> [WORK ORDER] If a line in the records below contains the word "index", copy it out.

Data extracted from a collection:
=== Section Start ===

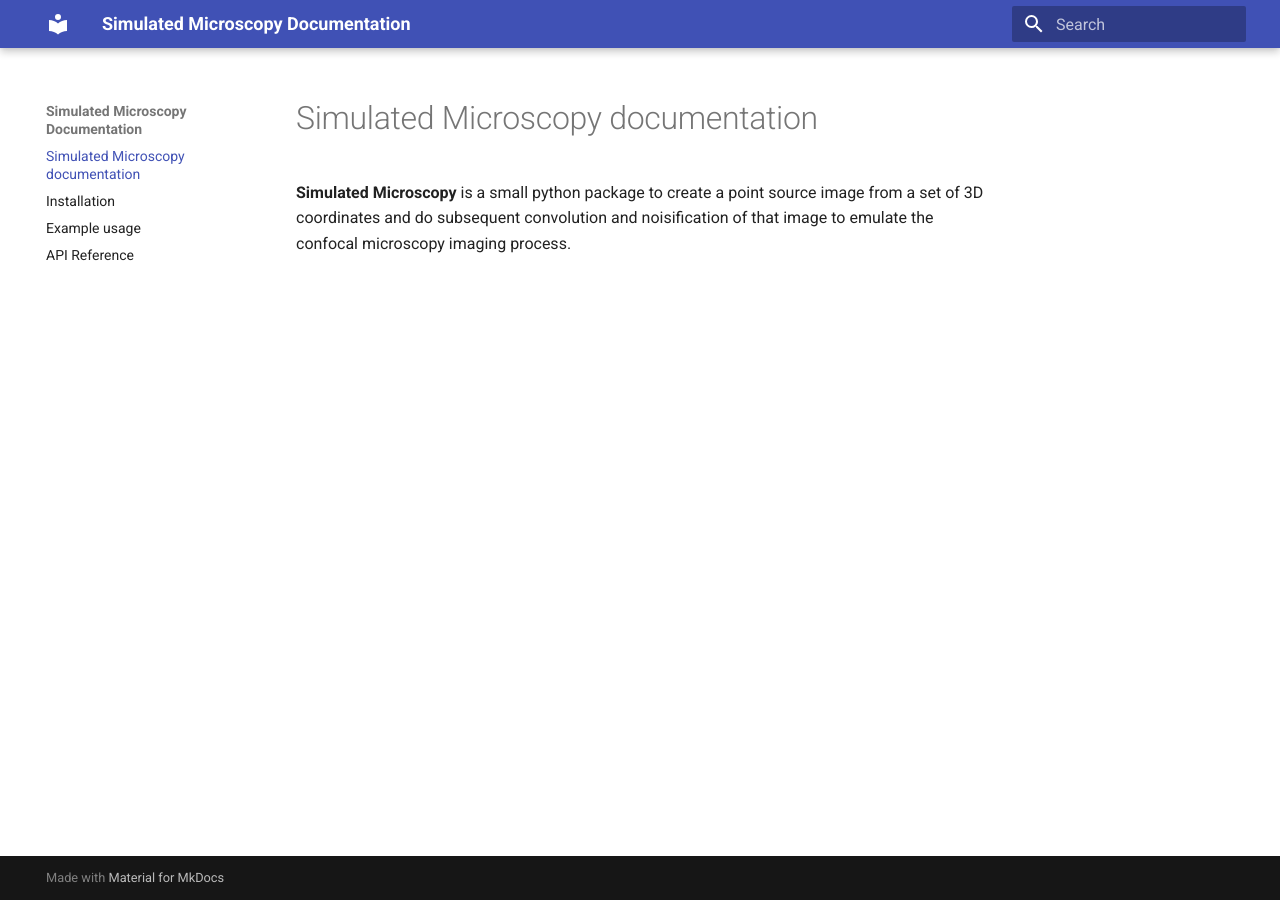
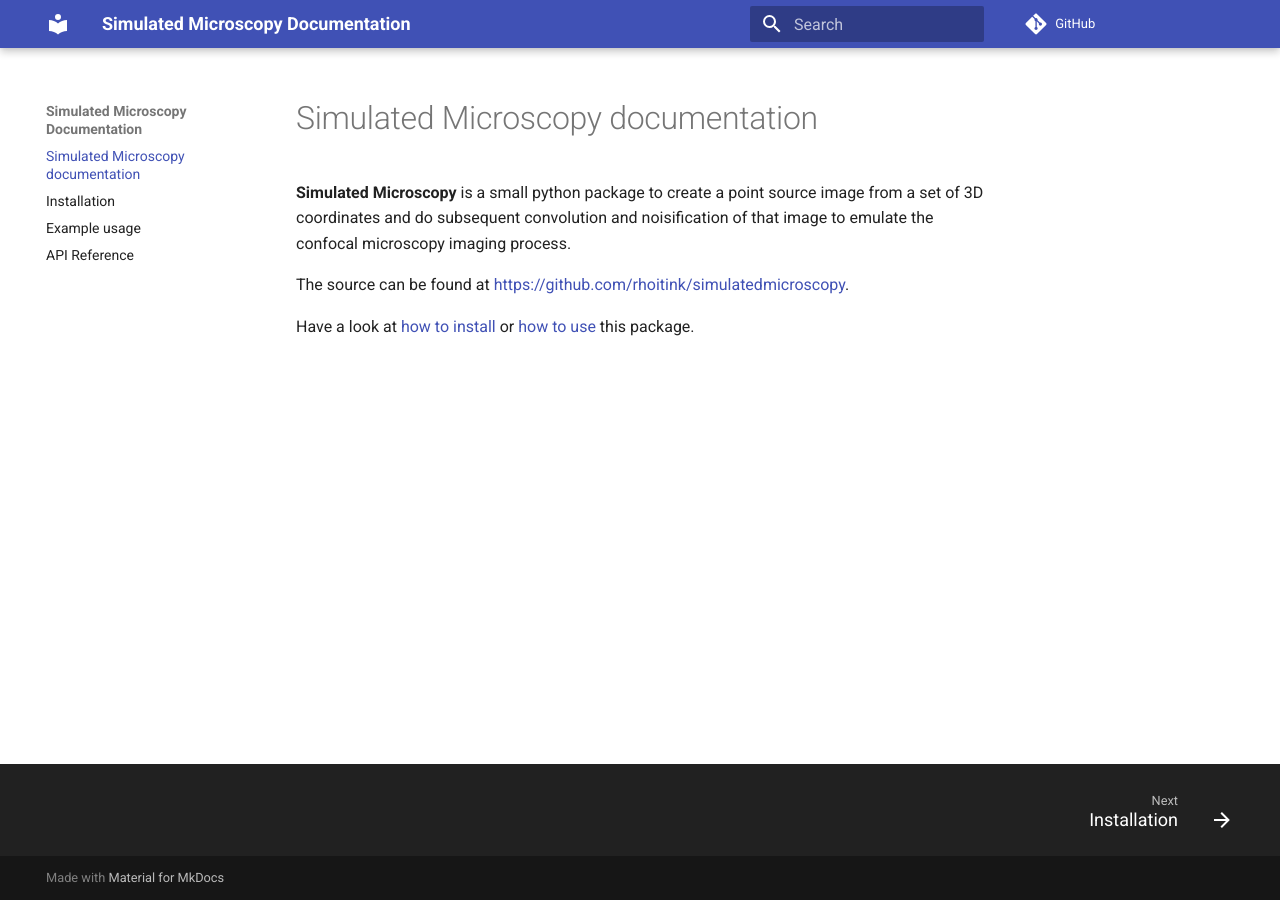
Before and after one commit to rhoitink/simulatedmicroscopy, an MkDocs documentation site: the page built from docs/index.md, in a window 1280 px wide. Built offline with MkDocs 1.6.1 and Material for MkDocs 9.7.7, drawn with Linux system fonts in a browser that asks for light colours; comment, search, counter and statistics services are not loaded.

Commit message:
Updated documentation

```diff
--- a/docs/index.md
+++ b/docs/index.md
@@ -1,3 +1,7 @@
 # Simulated Microscopy documentation
 
 **Simulated Microscopy** is a small python package to create a point source image from a set of 3D coordinates and do subsequent convolution and noisification of that image to emulate the confocal microscopy imaging process.
+
+The source can be found at [https://github.com/rhoitink/simulatedmicroscopy](https://github.com/rhoitink/simulatedmicroscopy).
+
+Have a look at [how to install](installation.md) or [how to use](example-usage.md) this package.
--- a/mkdocs.yml
+++ b/mkdocs.yml
@@ -2,6 +2,8 @@ site_name: Simulated Microscopy Documentation
 
 theme:
   name: material
+  features:
+    - navigation.footer
 
 nav:
     - index.md
@@ -12,3 +14,5 @@ nav:
 plugins:
   - search
   - mkdocstrings
+
+repo_url: https://github.com/rhoitink/simulatedmicroscopy
```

=== Section End ===

> [EXPECTED ANSWER]
Before and after one commit to rhoitink/simulatedmicroscopy, an MkDocs documentation site: the page built from docs/index.md, in a window 1280 px wide. Built offline with MkDocs 1.6.1 and Material for MkDocs 9.7.7, drawn with Linux system fonts in a browser that asks for light colours; comment, search, counter and statistics services are not loaded.
--- a/docs/index.md
+++ b/docs/index.md
     - index.md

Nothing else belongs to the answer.